(ENTRIES PROVIDED)

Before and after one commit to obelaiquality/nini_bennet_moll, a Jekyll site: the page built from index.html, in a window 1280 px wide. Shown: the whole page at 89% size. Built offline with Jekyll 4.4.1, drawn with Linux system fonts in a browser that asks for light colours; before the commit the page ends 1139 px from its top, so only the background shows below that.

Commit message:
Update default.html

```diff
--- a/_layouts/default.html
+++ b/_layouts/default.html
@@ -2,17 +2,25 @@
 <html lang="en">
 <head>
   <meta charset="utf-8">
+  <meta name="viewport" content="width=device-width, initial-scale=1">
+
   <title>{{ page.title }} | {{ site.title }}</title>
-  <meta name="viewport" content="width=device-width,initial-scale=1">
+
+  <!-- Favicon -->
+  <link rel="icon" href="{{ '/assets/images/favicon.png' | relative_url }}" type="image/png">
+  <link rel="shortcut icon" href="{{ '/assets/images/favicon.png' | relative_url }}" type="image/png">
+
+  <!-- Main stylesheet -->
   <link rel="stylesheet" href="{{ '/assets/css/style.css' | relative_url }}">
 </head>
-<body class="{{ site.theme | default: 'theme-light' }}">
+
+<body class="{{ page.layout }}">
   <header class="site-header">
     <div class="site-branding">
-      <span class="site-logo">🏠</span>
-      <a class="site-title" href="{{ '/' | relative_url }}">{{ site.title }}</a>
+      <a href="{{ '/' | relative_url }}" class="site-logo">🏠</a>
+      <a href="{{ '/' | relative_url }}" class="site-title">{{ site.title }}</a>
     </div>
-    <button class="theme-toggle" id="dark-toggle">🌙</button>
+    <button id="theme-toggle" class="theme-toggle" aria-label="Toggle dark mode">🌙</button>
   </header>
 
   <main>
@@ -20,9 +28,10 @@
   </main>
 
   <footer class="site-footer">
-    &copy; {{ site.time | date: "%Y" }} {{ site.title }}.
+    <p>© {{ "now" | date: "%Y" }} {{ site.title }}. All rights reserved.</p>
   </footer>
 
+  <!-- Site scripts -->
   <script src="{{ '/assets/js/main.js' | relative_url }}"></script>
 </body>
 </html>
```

(End ENTRIES PROVIDED)

YOUR OBJECTIVE:
In the entries above, count each line containing the word "device" and reply with only the count.

TASK RESULT:
2